Weibull Distribution

Last edit: 28/02/2024

It is now clear that, in Functional Safety, the failure rate of any component has to be constant: the issue are components subject to wear, like contactors and solenoid valves, since their failure rates are usually not constant. Therefore, the exponential curve is not helpful to model their life distribution: that is where the Weibull distribution comes in.

The Weibull distribution is one of the most widely used Life Distributions in Reliability analysis. The distribution is named after the Swedish professor Waloddi Weibull (1887-1979), who developed the distribution for modelling the strength of materials.

The Weibull distribution is very flexible and can, through an appropriate choice of parameters, model many types of failure rate behaviours.
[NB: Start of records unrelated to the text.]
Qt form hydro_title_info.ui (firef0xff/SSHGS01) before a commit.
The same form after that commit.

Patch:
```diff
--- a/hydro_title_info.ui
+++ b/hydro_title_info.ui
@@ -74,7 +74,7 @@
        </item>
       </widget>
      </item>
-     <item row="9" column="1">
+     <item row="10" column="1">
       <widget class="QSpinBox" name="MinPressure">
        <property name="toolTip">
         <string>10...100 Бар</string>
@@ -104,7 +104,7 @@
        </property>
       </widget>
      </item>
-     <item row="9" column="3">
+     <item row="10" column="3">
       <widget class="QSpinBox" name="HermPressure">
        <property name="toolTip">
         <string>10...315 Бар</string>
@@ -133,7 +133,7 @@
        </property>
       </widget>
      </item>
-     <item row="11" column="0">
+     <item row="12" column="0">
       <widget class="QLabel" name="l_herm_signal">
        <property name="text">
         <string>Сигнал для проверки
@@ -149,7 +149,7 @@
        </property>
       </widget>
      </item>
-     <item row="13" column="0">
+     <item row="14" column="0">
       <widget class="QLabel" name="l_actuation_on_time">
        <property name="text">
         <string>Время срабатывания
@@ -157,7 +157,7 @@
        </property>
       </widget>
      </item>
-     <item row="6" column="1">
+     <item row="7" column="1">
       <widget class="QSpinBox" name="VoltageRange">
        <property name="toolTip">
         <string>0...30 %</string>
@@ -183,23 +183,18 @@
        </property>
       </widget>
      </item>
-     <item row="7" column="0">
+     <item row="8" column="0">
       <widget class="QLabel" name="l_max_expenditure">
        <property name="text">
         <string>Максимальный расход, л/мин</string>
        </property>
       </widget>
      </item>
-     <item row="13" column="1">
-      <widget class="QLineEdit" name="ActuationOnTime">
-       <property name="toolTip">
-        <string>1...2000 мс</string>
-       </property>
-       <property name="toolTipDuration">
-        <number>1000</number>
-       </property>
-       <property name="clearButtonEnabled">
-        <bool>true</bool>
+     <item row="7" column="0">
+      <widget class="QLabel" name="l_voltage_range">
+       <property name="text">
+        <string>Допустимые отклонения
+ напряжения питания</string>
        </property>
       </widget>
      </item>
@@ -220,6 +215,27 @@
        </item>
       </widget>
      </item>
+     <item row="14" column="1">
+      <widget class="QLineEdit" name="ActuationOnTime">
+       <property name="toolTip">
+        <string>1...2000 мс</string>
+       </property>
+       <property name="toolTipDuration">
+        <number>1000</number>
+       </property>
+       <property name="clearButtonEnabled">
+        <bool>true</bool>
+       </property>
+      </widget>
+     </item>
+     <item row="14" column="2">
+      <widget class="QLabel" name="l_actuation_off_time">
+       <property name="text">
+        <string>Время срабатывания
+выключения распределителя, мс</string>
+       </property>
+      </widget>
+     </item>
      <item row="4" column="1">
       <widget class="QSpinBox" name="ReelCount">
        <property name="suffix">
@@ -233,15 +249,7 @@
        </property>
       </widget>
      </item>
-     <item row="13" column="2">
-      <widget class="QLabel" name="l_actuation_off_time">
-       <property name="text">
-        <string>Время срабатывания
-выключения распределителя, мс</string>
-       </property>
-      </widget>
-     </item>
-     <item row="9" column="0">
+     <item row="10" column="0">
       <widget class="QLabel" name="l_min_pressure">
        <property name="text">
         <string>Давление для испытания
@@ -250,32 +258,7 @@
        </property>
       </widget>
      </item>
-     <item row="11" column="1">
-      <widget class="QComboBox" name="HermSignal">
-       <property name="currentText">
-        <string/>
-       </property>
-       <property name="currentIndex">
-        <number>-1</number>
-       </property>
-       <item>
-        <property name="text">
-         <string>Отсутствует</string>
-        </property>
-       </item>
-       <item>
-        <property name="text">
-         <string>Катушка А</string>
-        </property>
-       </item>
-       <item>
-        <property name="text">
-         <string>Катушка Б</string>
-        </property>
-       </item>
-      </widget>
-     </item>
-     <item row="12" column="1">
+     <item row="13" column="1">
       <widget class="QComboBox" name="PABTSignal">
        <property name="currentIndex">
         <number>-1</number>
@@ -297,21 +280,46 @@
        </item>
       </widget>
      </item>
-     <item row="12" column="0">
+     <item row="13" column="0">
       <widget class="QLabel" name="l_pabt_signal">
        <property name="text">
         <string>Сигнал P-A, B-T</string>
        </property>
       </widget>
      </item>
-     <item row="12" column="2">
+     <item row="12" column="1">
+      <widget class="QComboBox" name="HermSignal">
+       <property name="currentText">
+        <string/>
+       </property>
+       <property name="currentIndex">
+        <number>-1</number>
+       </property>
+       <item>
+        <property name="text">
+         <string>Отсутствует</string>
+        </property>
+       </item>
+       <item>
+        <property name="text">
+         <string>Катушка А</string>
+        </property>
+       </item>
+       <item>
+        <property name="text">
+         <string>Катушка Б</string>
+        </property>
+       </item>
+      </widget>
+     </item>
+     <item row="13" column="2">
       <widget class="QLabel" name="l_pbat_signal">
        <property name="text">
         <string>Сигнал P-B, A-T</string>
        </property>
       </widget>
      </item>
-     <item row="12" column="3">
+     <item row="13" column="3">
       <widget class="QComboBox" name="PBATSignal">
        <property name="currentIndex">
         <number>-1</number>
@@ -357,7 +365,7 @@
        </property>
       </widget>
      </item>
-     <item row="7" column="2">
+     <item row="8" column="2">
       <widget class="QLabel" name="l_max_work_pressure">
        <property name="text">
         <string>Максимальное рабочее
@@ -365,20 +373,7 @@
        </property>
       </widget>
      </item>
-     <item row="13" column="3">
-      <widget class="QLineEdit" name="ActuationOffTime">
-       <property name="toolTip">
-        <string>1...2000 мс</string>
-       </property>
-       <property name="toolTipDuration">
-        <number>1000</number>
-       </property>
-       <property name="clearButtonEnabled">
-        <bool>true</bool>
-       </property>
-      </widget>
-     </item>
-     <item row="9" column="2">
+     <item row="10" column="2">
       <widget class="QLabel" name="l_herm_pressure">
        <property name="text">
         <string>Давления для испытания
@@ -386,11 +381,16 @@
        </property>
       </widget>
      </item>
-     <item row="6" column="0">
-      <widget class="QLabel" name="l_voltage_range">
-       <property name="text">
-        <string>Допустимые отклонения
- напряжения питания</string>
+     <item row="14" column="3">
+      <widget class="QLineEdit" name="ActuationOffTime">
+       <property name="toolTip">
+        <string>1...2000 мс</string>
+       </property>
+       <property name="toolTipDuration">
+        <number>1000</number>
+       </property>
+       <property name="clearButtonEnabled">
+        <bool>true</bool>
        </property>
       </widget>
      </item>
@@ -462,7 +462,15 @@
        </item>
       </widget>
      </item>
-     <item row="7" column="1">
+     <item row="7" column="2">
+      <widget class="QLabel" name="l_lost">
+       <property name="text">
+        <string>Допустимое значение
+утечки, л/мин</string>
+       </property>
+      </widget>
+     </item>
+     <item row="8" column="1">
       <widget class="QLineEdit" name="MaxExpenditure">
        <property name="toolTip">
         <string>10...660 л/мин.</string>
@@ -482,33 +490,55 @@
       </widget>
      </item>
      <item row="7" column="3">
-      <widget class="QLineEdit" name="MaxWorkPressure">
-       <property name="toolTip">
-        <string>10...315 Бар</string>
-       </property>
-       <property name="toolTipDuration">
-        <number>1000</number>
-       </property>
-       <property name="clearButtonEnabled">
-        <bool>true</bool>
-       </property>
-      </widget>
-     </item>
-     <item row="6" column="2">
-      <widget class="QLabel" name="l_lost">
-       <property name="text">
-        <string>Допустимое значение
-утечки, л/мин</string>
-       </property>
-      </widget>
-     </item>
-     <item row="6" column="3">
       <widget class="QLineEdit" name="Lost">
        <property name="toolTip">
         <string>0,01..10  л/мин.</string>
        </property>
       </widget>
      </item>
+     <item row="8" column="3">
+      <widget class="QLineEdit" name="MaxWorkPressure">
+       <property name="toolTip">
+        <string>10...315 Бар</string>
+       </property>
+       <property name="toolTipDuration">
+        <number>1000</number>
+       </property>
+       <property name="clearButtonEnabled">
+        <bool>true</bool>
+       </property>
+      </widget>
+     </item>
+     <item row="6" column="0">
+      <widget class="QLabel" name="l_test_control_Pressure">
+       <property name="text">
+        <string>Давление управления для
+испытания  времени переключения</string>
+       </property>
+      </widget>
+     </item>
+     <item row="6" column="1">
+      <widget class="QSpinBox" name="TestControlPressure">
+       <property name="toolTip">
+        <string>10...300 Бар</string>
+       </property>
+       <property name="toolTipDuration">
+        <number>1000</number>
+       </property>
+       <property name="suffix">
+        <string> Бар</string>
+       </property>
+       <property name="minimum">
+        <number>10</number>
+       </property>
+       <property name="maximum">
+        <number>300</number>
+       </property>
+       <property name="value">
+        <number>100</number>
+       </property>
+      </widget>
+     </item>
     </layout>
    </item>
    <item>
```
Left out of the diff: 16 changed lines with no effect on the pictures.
It is therefore used to model the failure behaviour of electromechanical components.

The Probability Density Function

The Weibull Probability Density Function is the following:


  • η is called the Life Characteristics
  • β is referred as the shape parameter

In figure the Weibull distribution is plotted for η=1 and for some values of β.

The Cumulative Density Function

The Weibull Cumulative Density Function is the following:

F(t)=1- e^(-(t/η)^β )

Please notice that when t = η

F(η)=1-e^(-(η/η)^β )=1-e^(-(1)^β )=1-e^(-1)=0,63

Therefore, regardless of the distribution shape parameter β, when t = η, the Probability of unavailability F(t) of the component = 63%.

The parameter η is defined as the characteristic lifetime of the distribution.

The Instantaneous Failure Rate

Finally, the Instantaneous Failure Rate is the following:


When β =1, the failure rate is constant and equal to:

λ= 1/η

In this case, the Weibull distribution is identical to the exponential one.

When β < 1 the failure rate decreases with time. Both electronic and mechanical systems may initially have high failure rates. Manufacturers conduct production process control, production acceptance tests, “burn-in,” or reliability stress screening (RSS), to prevent early failures before delivery to customers. Therefore, shape parameters of less than one indicates the following:

  • lack of adequate process control;
  • inadequate burn-in or stress screening;
  • production problems, mis-assembly, poor quality control;
  • overhaul problems;
  • mixture of populations;
  • run-in or wear-in.


Many electronic components during their useful life show a decreasing instantaneous failure rate, thus featuring shape parameters less than 1. Preventive maintenance on such a component is not appropriate, as old parts are better than new.


When β > 1 the failure rate increases with time. That behaviour is attributed, first of all, to components in the wear-out, or end of life, phase. Some typical examples of these cases are:

  • wear;
  • corrosion;
  • crack propagation;
  • fatigue;
  • moisture absorption;
  • diffusion;
  • evaporation (weight loss);
  • damage accumulation.

Design measures have to ensure that those phenomena do not significantly contribute to the probability of product failure during the expected operational life, however that is typically the behaviour of Contactors and Solenoid valves during their entire life.